Dram Shop Act Claims in Pennsylvania and West Virginia
Dram shop laws are laws that allow someone to file a lawsuit that holds a third-party accountable in a personal injury or wrongful death case.
These laws focus on businesses that serve or sell alcohol. If a bar, restaurant, or store sells alcohol to an intoxicated or underage person and that person goes on to do something that causes injury or death to another person, the entity that sold the alcohol is legally liable.
Each state enacts its own dram shop laws. Dram shop laws in Pennsylvania and West Virginia hold businesses liable for serving or selling alcohol to minors or people who are intoxicated. Victims injured due to the drunken behavior of another person can not only hold the perpetrator accountable, but they can also hold accountable the entity that supplied the alcohol.
How Do You File a Dram Shop Claim in Pennsylvania or West Virginia?
West Virginia’s state court system recognizes dram shop liability but doesn’t specifically address underage alcohol consumption. The law focuses on physical incapacitation. If someone is obviously drunk, the establishment cannot legally serve them. If an intoxicated person goes on to cause injury to someone else, the establishment is legally accountable for damages.
It allows those injured in an accident related to someone’s alcohol consumption to pursue additional compensation from the bar, restaurant, liquor store, or other commercial entity that provided the alcohol.
In Pennsylvania, the Pennsylvania Liquor Code governs dram shop liability. It also holds alcohol vendors accountable for injuries suffered due to an intoxicated or minor’s negligence if the person was “visibly intoxicated” when the alcohol was sold.
Pennsylvania courts also recognize “negligence per se.” This means the victim needn’t prove anything regarding the alcohol vendor’s liability. Violating the state’s liquor code is enough to suppose the claim.
Additionally, Pennsylvania recognizes civil liability claims in cases that involve service to minors, but not when all parties involved are of legal drinking age.
Dram shop law does not apply to social hosts. If you host a party in your home and someone is intoxicated, you are not legally responsible for denying them service. There are very few instances in which a social host’s liability will be called into question if an accident occurs as the result of intoxication.
Keep in mind, there is a two-year statute of limitations on dram shop legal action. In West Virginia and Pennsylvania, the injured party must bring a dram shop claim against the establishment within two years of the date of the person’s injury.

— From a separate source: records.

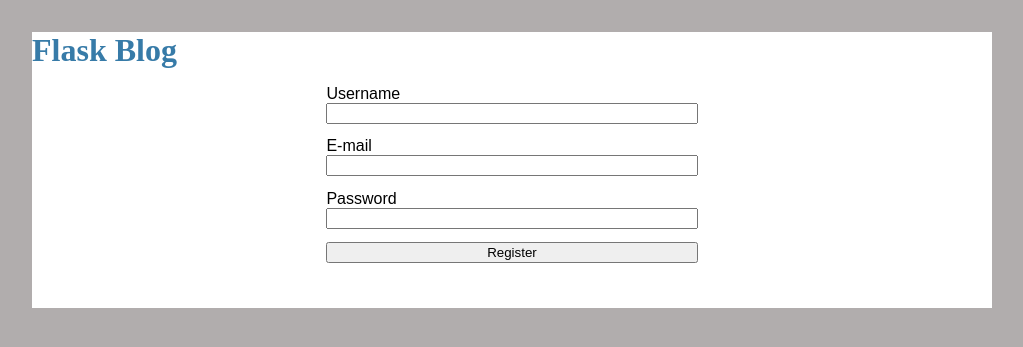
After one commit to JRoberto-NSantos/blog-flask, a Flask app: page /register in a window 1280 px wide. The commit adds this page. Shown: the top 347 px of the page, without its empty margins (128-1151 px from the left). Run offline with Flask 2, Linux system fonts and the light colour scheme.

Commit message:
Aula 5 - User e password

```diff
--- a/app.py
+++ b/app.py
@@ -1,12 +1,18 @@
-from flask import Flask, render_template, redirect, url_for
+from flask import Flask, render_template, redirect, url_for, request, flash
 from datetime import datetime
 from flask_sqlalchemy import SQLAlchemy
+from flask_login import LoginManager, UserMixin, current_user, logout_user, login_user
+from werkzeug.security import check_password_hash, generate_password_hash
+from sqlalchemy.exc import IntegrityError
+
 
 app = Flask("hello")
 app.config["SQLALCHEMY_DATABASE_URI"] = "sqlite:///app.db"
 app.config["SQLALCHEMY_TRACK_MODIFICATIONS"] = False
+app.config["SECRET_KEY"] = "brigadeiro"
 
 db = SQLAlchemy(app)
+login = LoginManager(app)
 
 class Post(db.Model):
     __tablename__ = 'posts'
@@ -16,7 +22,7 @@ class Post(db.Model):
     created = db.Column(db.DateTime, nullable=False, default=datetime.now)
     user_id = db.Column(db.Integer, db.ForeignKey('users.id'))
 
-class User(db.Model):
+class User(UserMixin, db.Model):
     __tablename__ = "users"
     id = db.Column(db.Integer, primary_key=True, autoincrement=True)
     username = db.Column(db.String(20), nullable=False, unique=True, index=True)
@@ -24,6 +30,16 @@ class User(db.Model):
     password_hash = db.Column(db.String(128), nullable=False)
     posts = db.relationship('Post', backref='author')
 
+    def set_password(self, password):
+        self.paassword_hash = generate_password_hash(password)
+
+
+    def check_password(self, password):
+        return check_password_hash(self.password_hash, password)
+
+@login.user_loader
+def load_user(id):
+    return User.query.get(int(id))
 
 db.create_all()
 
@@ -32,13 +48,44 @@ def index():
     posts = Post.query.all()
     return render_template("index.html", posts=posts)
 
-@app.route("/populate")
-def populate():
-    user = User(username='bob', email="bob@server.com", password_hash='123')
-    post1 = Post(title="Post 1", body="Texto do Post", author=user)
-    post2 = Post(title="Post 2", body="Texto do Post 2", author=user)
-    db.session.add(user)
-    db.session.add(post1)
-    db.session.add(post2)
-    db.session.commit()
+@app.route('/register', methods=["GET","POST"])
+def register():
+    if current_user.is_authenticated:
+        return redirect(url_for('index'))
+    if request.method == "POST":
+        username = request.form['username']
+        email = request.form['email']
+        password = request.form['password']
+        try:
+            new_user = User(username=username, email=email)
+            new_user.set_password(password)
+            db.session.add(new_user)
+            db.session.commit()
+        except IntegrityError:
+            flash("Username or E-mail already exists!")
+        else:
+            return redirect(url_for('login'))
+    return render_template('register.html')
+
+
+@app.route("/login", methods=["GET", "POST"])
+def login():
+        if current_user.is_authenticated:
+            return redirect(url_for('index'))
+
+        if request.method == "POST":
+            username = request.form['username']
+            password = request.form['password']
+            user = User.query.filter_by(username=username).first()
+            if  user is None or not user.check_paassword(password):
+                flash("Incorrect Username or Password")
+                return redirect(url_for('login'))
+            login_user(user)
+            return redirect(url_for('index'))
+
+        return render_template("login.html")
+
+@app.route("/logout")
+def logout():
+    logout_user()
     return redirect(url_for('index'))
--- a/requirements.txt
+++ b/requirements.txt
@@ -1,5 +1,6 @@
 click==8.1.3
 Flask==2.1.3
+Flask-Login==0.6.2
 Flask-SQLAlchemy==2.5.1
 greenlet==1.1.2
 itsdangerous==2.1.2
--- a/static/style.css
+++ b/static/style.css
@@ -13,6 +13,12 @@ body{
 h1{
     font-family: serif;
     color: #377ba8;
+    margin: 1rem 0;
+}
+
+h2{
+    font-family: serif;
+    color: #b219d1;
     margin: 1rem 0;
 }
 
@@ -42,3 +48,19 @@ hr{
     font-style: italic;
     color: gray;
 }
+
+.content form{
+    max-width: 40%;
+    margin: 1em auto;
+    display: flex;
+    flex-direction: column;
+}
+
+.content label{
+    font-weight: bold;
+    margin-bottom: 0.5em;
+}
+
+.content input{
+    margin-bottom: 1em;
+}
--- /dev/null
+++ b/templates/register.html
@@ -0,0 +1,16 @@
+{% extends  "base.html" %}
+
+{% block title %} Register {% endblock %}
+
+{% block content %}
+    <form method="POST">
+        <lable for "username">Username</lable>
+        <input id="username" name="username" required>
+        <lable for "email">E-mail</lable>
+        <input id="email" name="email" type="email" required>
+        <lable for "password">Password</lable>
+        <input id="password" type="password" name="password" required>
+        <input type="submit" value="Register">
+    </form>
+
+{% endblock %}
```
Also changed, not shown: templates/login.html (added, +7 -0 lines).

If you have questions about dram shop laws or you need to speak to someone about a claim, contact Heavens Law at 888.897.5377.